### Extracted material
=== Section Start ===
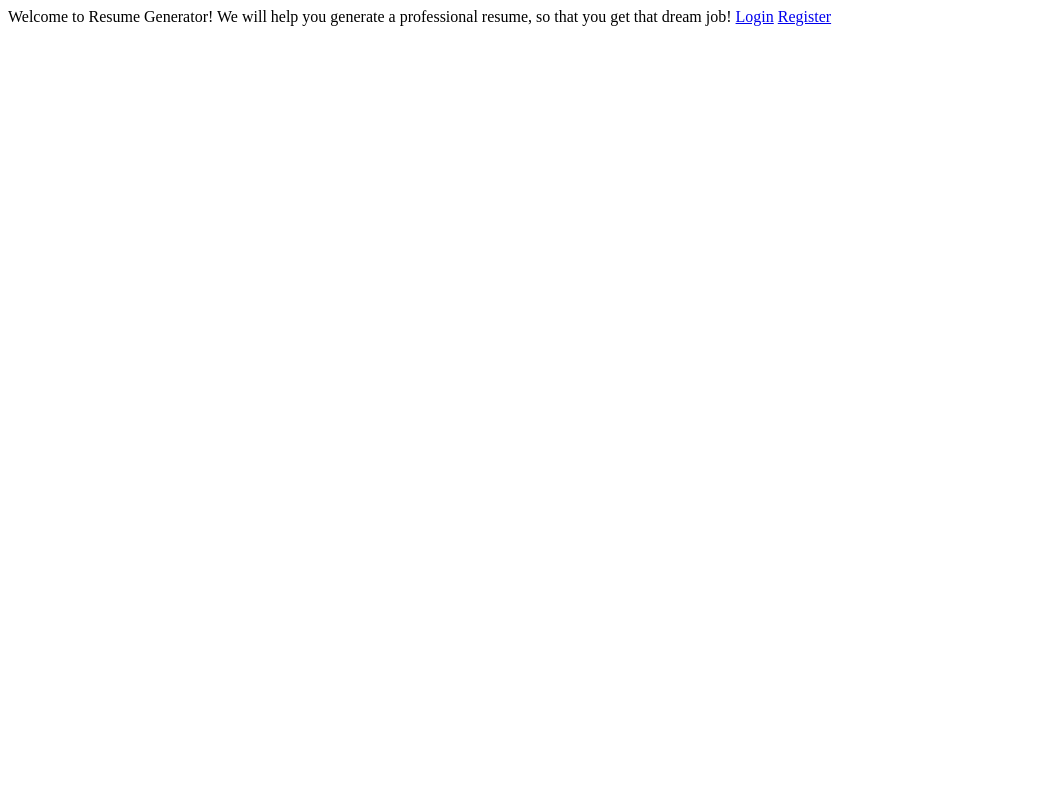
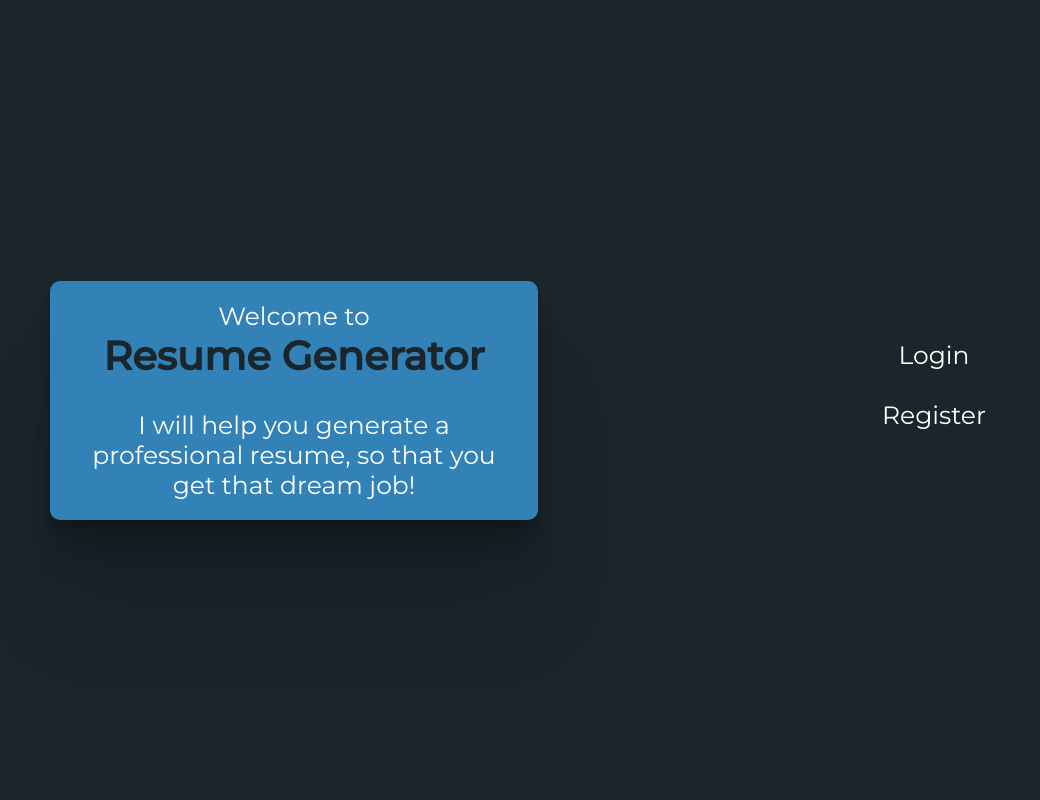
Before and after one commit to dheerajdlalwani/ResumeGenerator, a Django app: page / in a window 1280 px wide. Shown: the whole page, without its empty margins (0-1040 px from the left). Run offline with Django 3.2, Linux system fonts and the light colour scheme.

Commit message:
style home page

```diff
--- a/resumeGenerator/resume/templates/resume/base.html
+++ b/resumeGenerator/resume/templates/resume/base.html
@@ -7,20 +7,36 @@
     <meta name="viewport"
         content="width=device-width, user-scalable=no, initial-scale=1.0, maximum-scale=1.0, minimum-scale=1.0">
     <meta http-equiv="X-UA-Compatible" content="ie=edge">
+    <link rel="stylesheet" href="https://fonts.googleapis.com/css2?family=Montserrat:wght@400;500&display=swap">
+    <link rel="stylesheet" href="https://cdnjs.cloudflare.com/ajax/libs/font-awesome/4.7.0/css/font-awesome.min.css">
+    <link rel="stylesheet" href="{% static '/css/base.css' %}">
     <title>Resume Generator</title>
 </head>
 
 <body>
-    Welcome to Resume Generator! We will help you generate a professional resume, so that you get that dream job!
-    {% if user.is_authenticated %}
-    Welcome, {{user.first_name}}
-    <a href="accounts/logout">Logout</a>
-    <a href="resume/userdetails">Fill Data</a>
-    <a href="resume/previewdata">View Data</a>
-    {% else %}
-    <a href="accounts/login">Login</a>
-    <a href="accounts/signup">Register</a>
-    {% endif %}
+    <div class="container">
+        <div class="message">
+            Welcome to <br> <span id="name"> Resume Generator </span> <br> I will help you generate a professional
+            resume,
+            so that you get that dream job!
+        </div>
+        <div class="user">
+            {% if user.is_authenticated %}
+            Welcome, {{user.first_name}}
+
+            <div class="buttons">
+                <a href="accounts/logout">Logout</a> <br><br>
+                <a href="resume/userdetails">Fill Data</a><br><br>
+                <a href="resume/previewdata">View Data</a><br><br>
+            </div>
+            {% else %}
+            <div class="buttons2">
+                <a href="accounts/login">Login</a><br><br>
+                <a href="accounts/signup">Register</a><br><br>
+            </div>
+            {% endif %}
+        </div>
+    </div>
 </body>
 
 </html>
--- /dev/null
+++ b/resumeGenerator/static/css/base.css
@@ -0,0 +1,98 @@
+*
+{
+    /* outline: solid red 2px; */
+    padding: 0;
+    margin: 0;
+}
+
+body
+{
+    background-color: #1b262c;
+    color: white;
+    font-family: "Montserrat", sans-serif;
+    display: grid;
+    align-items: center;
+    justify-items: center;
+    min-height: 100vh;
+}
+
+.container
+{
+    display: grid;
+    grid-template-columns: 1fr 1fr ;
+}
+
+
+
+
+
+
+.message
+{
+    grid-column: 1/2;
+    text-align: center;
+    font-size: 30px;
+    margin: 50px;
+    padding: 20px;
+    display: grid;
+    align-items: center;
+    width: 70%;
+    background-color: #3282b8;
+    border-radius: 10px;
+    font-size: 25px;
+    box-shadow:
+    0 2.8px 2.2px rgba(0, 0, 0, 0.034),
+    0 6.7px 5.3px rgba(0, 0, 0, 0.048),
+    0 12.5px 10px rgba(0, 0, 0, 0.06),
+    0 22.3px 17.9px rgba(0, 0, 0, 0.072),
+    0 41.8px 33.4px rgba(0, 0, 0, 0.086),
+    0 100px 80px rgba(0, 0, 0, 0.12);
+}
+
+
+.user
+{
+    grid-column: 2/3;
+    text-align: center;
+    font-size: 30px;
+    margin: 50px;
+    padding: 20px;
+    display: grid;
+	align-items: center;
+	justify-items: center;
+	text-align: center;
+    width: 70%;
+    border-radius: 10px;
+    font-size: 25px;
+	color: white;
+	grid-template-columns: 1fr 1fr 1fr;
+    /* box-shadow:
+    0 2.8px 2.2px rgba(0, 0, 0, 0.034),
+    0 6.7px 5.3px rgba(0, 0, 0, 0.048),
+    0 12.5px 10px rgba(0, 0, 0, 0.06),
+    0 22.3px 17.9px rgba(0, 0, 0, 0.072),
+    0 41.8px 33.4px rgba(0, 0, 0, 0.086),
+    0 100px 80px rgba(0, 0, 0, 0.12); */
+}
+
+.buttons
+{
+    grid-column: 2/3;
+}
+.buttons2
+{
+    grid-column: 2/3;
+}
+
+#name
+{
+    font-size: 40px;
+    font-weight: 700;
+    color: #1b262c;
+}
+
+a
+{
+	text-decoration: none;
+	color: white;
+}
```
=== Section End ===
### Aim of the exercise
Copy all entries exactly; skip pictures.

### Result for this exercise
Before and after one commit to dheerajdlalwani/ResumeGenerator, a Django app: page / in a window 1280 px wide. Shown: the whole page, without its empty margins (0-1040 px from the left). Run offline with Django 3.2, Linux system fonts and the light colour scheme.

Commit message:
style home page

```diff
--- a/resumeGenerator/resume/templates/resume/base.html
+++ b/resumeGenerator/resume/templates/resume/base.html
@@ -7,20 +7,36 @@
     <meta name="viewport"
         content="width=device-width, user-scalable=no, initial-scale=1.0, maximum-scale=1.0, minimum-scale=1.0">
     <meta http-equiv="X-UA-Compatible" content="ie=edge">
+    <link rel="stylesheet" href="https://fonts.googleapis.com/css2?family=Montserrat:wght@400;500&display=swap">
+    <link rel="stylesheet" href="https://cdnjs.cloudflare.com/ajax/libs/font-awesome/4.7.0/css/font-awesome.min.css">
+    <link rel="stylesheet" href="{% static '/css/base.css' %}">
     <title>Resume Generator</title>
 </head>
 
 <body>
-    Welcome to Resume Generator! We will help you generate a professional resume, so that you get that dream job!
-    {% if user.is_authenticated %}
-    Welcome, {{user.first_name}}
-    <a href="accounts/logout">Logout</a>
-    <a href="resume/userdetails">Fill Data</a>
-    <a href="resume/previewdata">View Data</a>
-    {% else %}
-    <a href="accounts/login">Login</a>
-    <a href="accounts/signup">Register</a>
-    {% endif %}
+    <div class="container">
+        <div class="message">
+            Welcome to <br> <span id="name"> Resume Generator </span> <br> I will help you generate a professional
+            resume,
+            so that you get that dream job!
+        </div>
+        <div class="user">
+            {% if user.is_authenticated %}
+            Welcome, {{user.first_name}}
+
+            <div class="buttons">
+                <a href="accounts/logout">Logout</a> <br><br>
+                <a href="resume/userdetails">Fill Data</a><br><br>
+                <a href="resume/previewdata">View Data</a><br><br>
+            </div>
+            {% else %}
+            <div class="buttons2">
+                <a href="accounts/login">Login</a><br><br>
+                <a href="accounts/signup">Register</a><br><br>
+            </div>
+            {% endif %}
+        </div>
+    </div>
 </body>
 
 </html>
--- /dev/null
+++ b/resumeGenerator/static/css/base.css
@@ -0,0 +1,98 @@
+*
+{
+    /* outline: solid red 2px; */
+    padding: 0;
+    margin: 0;
+}
+
+body
+{
+    background-color: #1b262c;
+    color: white;
+    font-family: "Montserrat", sans-serif;
+    display: grid;
+    align-items: center;
+    justify-items: center;
+    min-height: 100vh;
+}
+
+.container
+{
+    display: grid;
+    grid-template-columns: 1fr 1fr ;
+}
+
+
+
+
+
+
+.message
+{
+    grid-column: 1/2;
+    text-align: center;
+    font-size: 30px;
+    margin: 50px;
+    padding: 20px;
+    display: grid;
+    align-items: center;
+    width: 70%;
+    background-color: #3282b8;
+    border-radius: 10px;
+    font-size: 25px;
+    box-shadow:
+    0 2.8px 2.2px rgba(0, 0, 0, 0.034),
+    0 6.7px 5.3px rgba(0, 0, 0, 0.048),
+    0 12.5px 10px rgba(0, 0, 0, 0.06),
+    0 22.3px 17.9px rgba(0, 0, 0, 0.072),
+    0 41.8px 33.4px rgba(0, 0, 0, 0.086),
+    0 100px 80px rgba(0, 0, 0, 0.12);
+}
+
+
+.user
+{
+    grid-column: 2/3;
+    text-align: center;
+    font-size: 30px;
+    margin: 50px;
+    padding: 20px;
+    display: grid;
+	align-items: center;
+	justify-items: center;
+	text-align: center;
+    width: 70%;
+    border-radius: 10px;
+    font-size: 25px;
+	color: white;
+	grid-template-columns: 1fr 1fr 1fr;
+    /* box-shadow:
+    0 2.8px 2.2px rgba(0, 0, 0, 0.034),
+    0 6.7px 5.3px rgba(0, 0, 0, 0.048),
+    0 12.5px 10px rgba(0, 0, 0, 0.06),
+    0 22.3px 17.9px rgba(0, 0, 0, 0.072),
+    0 41.8px 33.4px rgba(0, 0, 0, 0.086),
+    0 100px 80px rgba(0, 0, 0, 0.12); */
+}
+
+.buttons
+{
+    grid-column: 2/3;
+}
+.buttons2
+{
+    grid-column: 2/3;
+}
+
+#name
+{
+    font-size: 40px;
+    font-weight: 700;
+    color: #1b262c;
+}
+
+a
+{
+	text-decoration: none;
+	color: white;
+}
```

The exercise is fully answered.